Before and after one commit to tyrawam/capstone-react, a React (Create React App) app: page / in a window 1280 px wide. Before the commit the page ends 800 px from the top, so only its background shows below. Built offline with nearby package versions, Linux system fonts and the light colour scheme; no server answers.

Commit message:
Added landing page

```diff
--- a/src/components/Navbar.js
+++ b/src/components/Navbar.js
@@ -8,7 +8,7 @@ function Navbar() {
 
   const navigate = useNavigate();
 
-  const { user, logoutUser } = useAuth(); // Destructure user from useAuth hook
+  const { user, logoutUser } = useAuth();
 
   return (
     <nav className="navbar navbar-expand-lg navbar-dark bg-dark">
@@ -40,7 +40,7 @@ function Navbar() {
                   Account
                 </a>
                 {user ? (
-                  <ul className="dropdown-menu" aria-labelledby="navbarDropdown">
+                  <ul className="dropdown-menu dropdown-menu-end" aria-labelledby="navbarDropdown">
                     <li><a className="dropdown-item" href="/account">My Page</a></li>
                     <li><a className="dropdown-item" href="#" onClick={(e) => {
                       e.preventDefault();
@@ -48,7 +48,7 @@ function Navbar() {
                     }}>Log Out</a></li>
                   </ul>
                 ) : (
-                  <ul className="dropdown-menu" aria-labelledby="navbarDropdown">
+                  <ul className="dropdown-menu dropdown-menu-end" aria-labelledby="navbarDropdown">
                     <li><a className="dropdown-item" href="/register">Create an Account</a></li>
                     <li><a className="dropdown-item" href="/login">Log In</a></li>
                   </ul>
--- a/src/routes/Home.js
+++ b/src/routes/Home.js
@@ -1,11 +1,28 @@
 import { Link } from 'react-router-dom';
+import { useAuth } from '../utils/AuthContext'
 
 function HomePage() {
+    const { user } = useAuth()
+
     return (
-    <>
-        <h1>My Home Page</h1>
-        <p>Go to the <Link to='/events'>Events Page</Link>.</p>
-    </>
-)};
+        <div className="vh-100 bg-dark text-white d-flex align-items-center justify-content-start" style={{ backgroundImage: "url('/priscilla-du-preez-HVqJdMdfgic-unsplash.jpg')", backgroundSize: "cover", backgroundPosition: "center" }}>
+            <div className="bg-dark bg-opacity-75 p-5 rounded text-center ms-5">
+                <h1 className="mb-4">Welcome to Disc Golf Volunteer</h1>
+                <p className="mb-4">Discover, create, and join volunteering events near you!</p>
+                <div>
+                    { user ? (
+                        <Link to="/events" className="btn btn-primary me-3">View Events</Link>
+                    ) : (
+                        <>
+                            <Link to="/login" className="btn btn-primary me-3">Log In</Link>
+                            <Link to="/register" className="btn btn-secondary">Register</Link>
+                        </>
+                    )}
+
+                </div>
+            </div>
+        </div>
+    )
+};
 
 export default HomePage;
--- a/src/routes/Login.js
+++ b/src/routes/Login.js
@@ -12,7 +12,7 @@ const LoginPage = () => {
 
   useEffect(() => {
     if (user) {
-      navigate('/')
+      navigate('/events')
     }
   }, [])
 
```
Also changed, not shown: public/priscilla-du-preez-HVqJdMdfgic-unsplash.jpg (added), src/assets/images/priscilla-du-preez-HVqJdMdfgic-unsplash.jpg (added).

### EXERCISE
Every record must be written out again without any change.

### TASK SOLUTION
Before and after one commit to tyrawam/capstone-react, a React (Create React App) app: page / in a window 1280 px wide. Before the commit the page ends 800 px from the top, so only its background shows below. Built offline with nearby package versions, Linux system fonts and the light colour scheme; no server answers.

Commit message:
Added landing page

```diff
--- a/src/components/Navbar.js
+++ b/src/components/Navbar.js
@@ -8,7 +8,7 @@ function Navbar() {
 
   const navigate = useNavigate();
 
-  const { user, logoutUser } = useAuth(); // Destructure user from useAuth hook
+  const { user, logoutUser } = useAuth();
 
   return (
     <nav className="navbar navbar-expand-lg navbar-dark bg-dark">
@@ -40,7 +40,7 @@ function Navbar() {
                   Account
                 </a>
                 {user ? (
-                  <ul className="dropdown-menu" aria-labelledby="navbarDropdown">
+                  <ul className="dropdown-menu dropdown-menu-end" aria-labelledby="navbarDropdown">
                     <li><a className="dropdown-item" href="/account">My Page</a></li>
                     <li><a className="dropdown-item" href="#" onClick={(e) => {
                       e.preventDefault();
@@ -48,7 +48,7 @@ function Navbar() {
                     }}>Log Out</a></li>
                   </ul>
                 ) : (
-                  <ul className="dropdown-menu" aria-labelledby="navbarDropdown">
+                  <ul className="dropdown-menu dropdown-menu-end" aria-labelledby="navbarDropdown">
                     <li><a className="dropdown-item" href="/register">Create an Account</a></li>
                     <li><a className="dropdown-item" href="/login">Log In</a></li>
                   </ul>
--- a/src/routes/Home.js
+++ b/src/routes/Home.js
@@ -1,11 +1,28 @@
 import { Link } from 'react-router-dom';
+import { useAuth } from '../utils/AuthContext'
 
 function HomePage() {
+    const { user } = useAuth()
+
     return (
-    <>
-        <h1>My Home Page</h1>
-        <p>Go to the <Link to='/events'>Events Page</Link>.</p>
-    </>
-)};
+        <div className="vh-100 bg-dark text-white d-flex align-items-center justify-content-start" style={{ backgroundImage: "url('/priscilla-du-preez-HVqJdMdfgic-unsplash.jpg')", backgroundSize: "cover", backgroundPosition: "center" }}>
+            <div className="bg-dark bg-opacity-75 p-5 rounded text-center ms-5">
+                <h1 className="mb-4">Welcome to Disc Golf Volunteer</h1>
+                <p className="mb-4">Discover, create, and join volunteering events near you!</p>
+                <div>
+                    { user ? (
+                        <Link to="/events" className="btn btn-primary me-3">View Events</Link>
+                    ) : (
+                        <>
+                            <Link to="/login" className="btn btn-primary me-3">Log In</Link>
+                            <Link to="/register" className="btn btn-secondary">Register</Link>
+                        </>
+                    )}
+
+                </div>
+            </div>
+        </div>
+    )
+};
 
 export default HomePage;
--- a/src/routes/Login.js
+++ b/src/routes/Login.js
@@ -12,7 +12,7 @@ const LoginPage = () => {
 
   useEffect(() => {
     if (user) {
-      navigate('/')
+      navigate('/events')
     }
   }, [])
 
```
Also changed, not shown: public/priscilla-du-preez-HVqJdMdfgic-unsplash.jpg (added), src/assets/images/priscilla-du-preez-HVqJdMdfgic-unsplash.jpg (added).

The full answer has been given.